Material shown:
◇ ◇ ◇ ◇ ◇

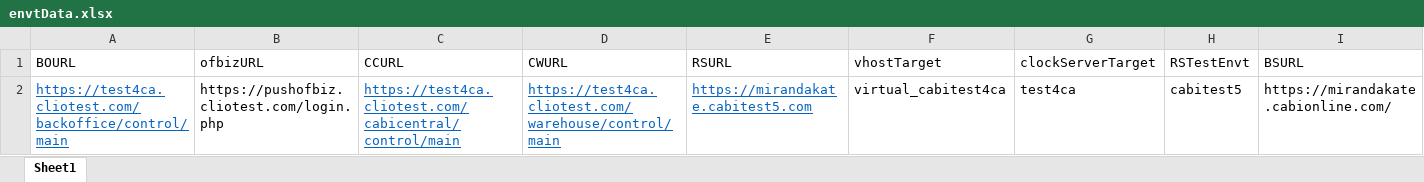
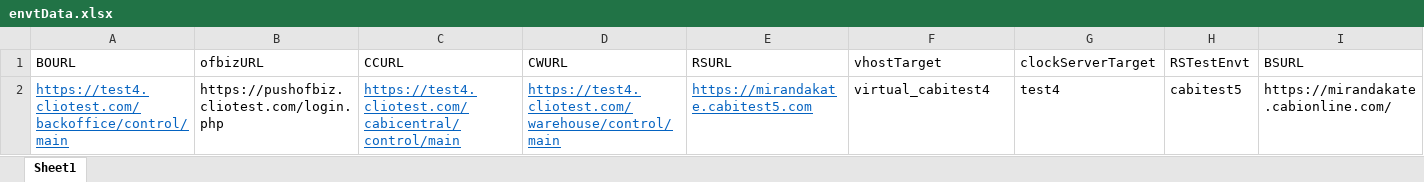
Before and after one commit to vishallamba25/cabi, an Excel workbook: KatalonProjects/envtData.xlsx, sheet Sheet1, drawn as a sheet; only a part is shown; values as stored, in another font and other column widths than the file's, no borders; the diff names each change by its address in the sheet, - before the commit and + after, or states it on an @@ line.

```diff
--- a/KatalonProjects/envtData.xlsx (sheet Sheet1)
+++ b/KatalonProjects/envtData.xlsx (sheet Sheet1)
-A2 (BOURL): https://test4ca.cliotest.com/backoffice/control/main
+A2 (BOURL): https://test4.cliotest.com/backoffice/control/main
-C2 (CCURL): https://test4ca.cliotest.com/cabicentral/control/main
+C2 (CCURL): https://test4.cliotest.com/cabicentral/control/main
-D2 (CWURL): https://test4ca.cliotest.com/warehouse/control/main
+D2 (CWURL): https://test4.cliotest.com/warehouse/control/main
-F2 (vhostTarget): virtual_cabitest4ca
+F2 (vhostTarget): virtual_cabitest4
-G2 (clockServerTarget): test4ca
+G2 (clockServerTarget): test4
```
Also changed, not shown: KatalonProjects/credData.xlsx, KatalonProjects/virtualShowData.xlsx, 56 other files.
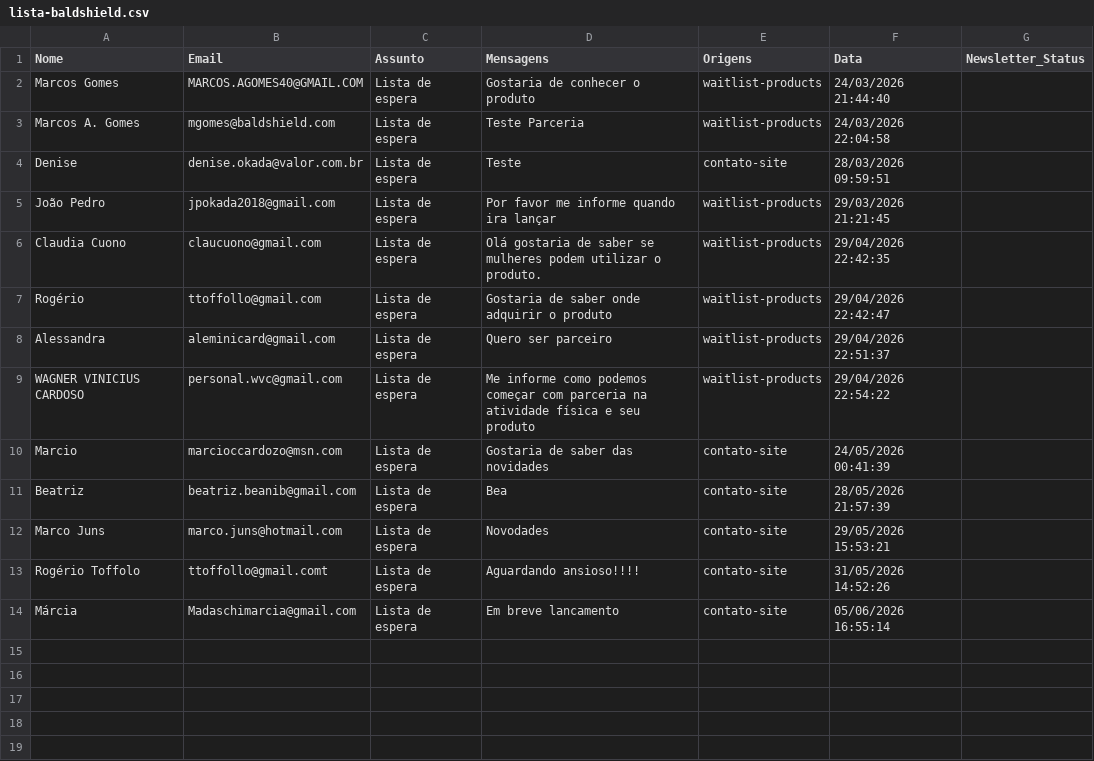
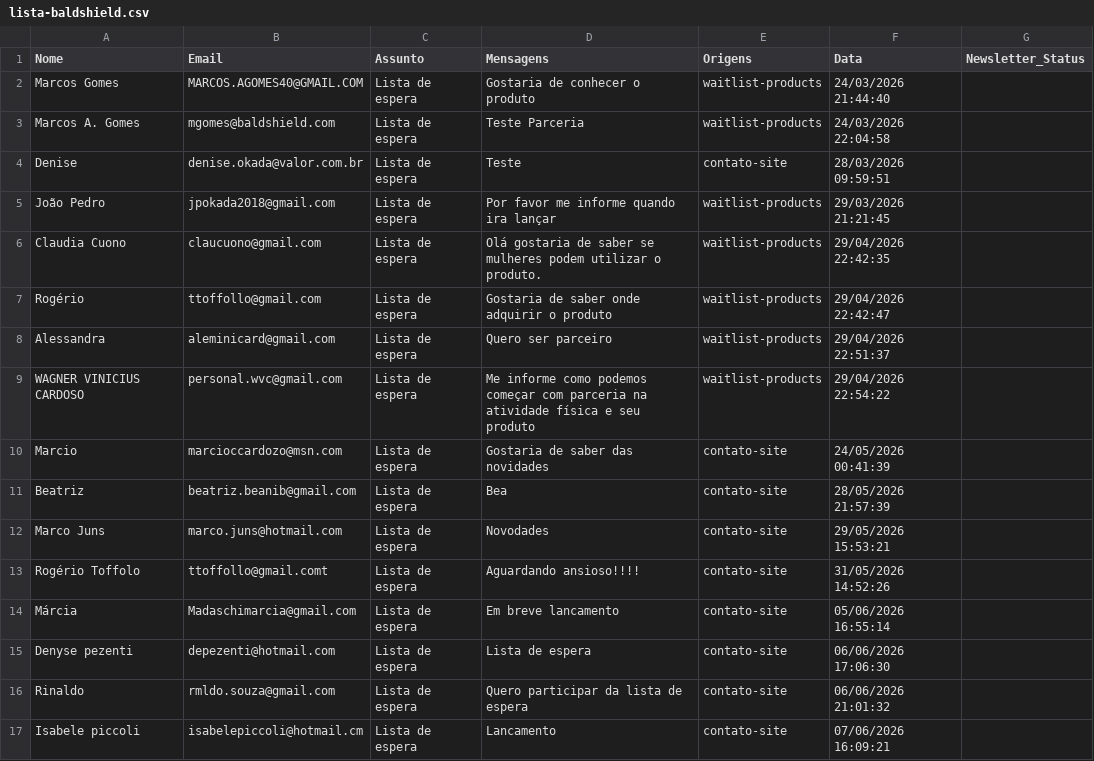
Before and after one commit to marcosagomes40-droid/baldshield-web-main, a CSV file: data/lista-baldshield.csv, drawn as a sheet; the diff names each change by its address in the sheet, - before the commit and + after, or states it on an @@ line.

```diff
--- a/data/lista-baldshield.csv
+++ b/data/lista-baldshield.csv
+row 15: Denyse pezenti | depezenti@hotmail.com | Lista de espera | Lista de espera | contato-site | 06/06/2026 17:06:30
+row 16: Rinaldo | rmldo.souza@gmail.com | Lista de espera | Quero participar da lista de espera | contato-site | 06/06/2026 21:01:32
+row 17: Isabele piccoli | isabelepiccoli@hotmail.cm | Lista de espera | Lancamento | contato-site | 07/06/2026 16:09:21
```
Also changed, not shown: 3 other files.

◇ ◇ ◇ ◇ ◇

Every line that holds the string "envtData" must be copied from the records above.

Solution:
Before and after one commit to vishallamba25/cabi, an Excel workbook: KatalonProjects/envtData.xlsx, sheet Sheet1, drawn as a sheet; only a part is shown; values as stored, in another font and other column widths than the file's, no borders; the diff names each change by its address in the sheet, - before the commit and + after, or states it on an @@ line.
--- a/KatalonProjects/envtData.xlsx (sheet Sheet1)
+++ b/KatalonProjects/envtData.xlsx (sheet Sheet1)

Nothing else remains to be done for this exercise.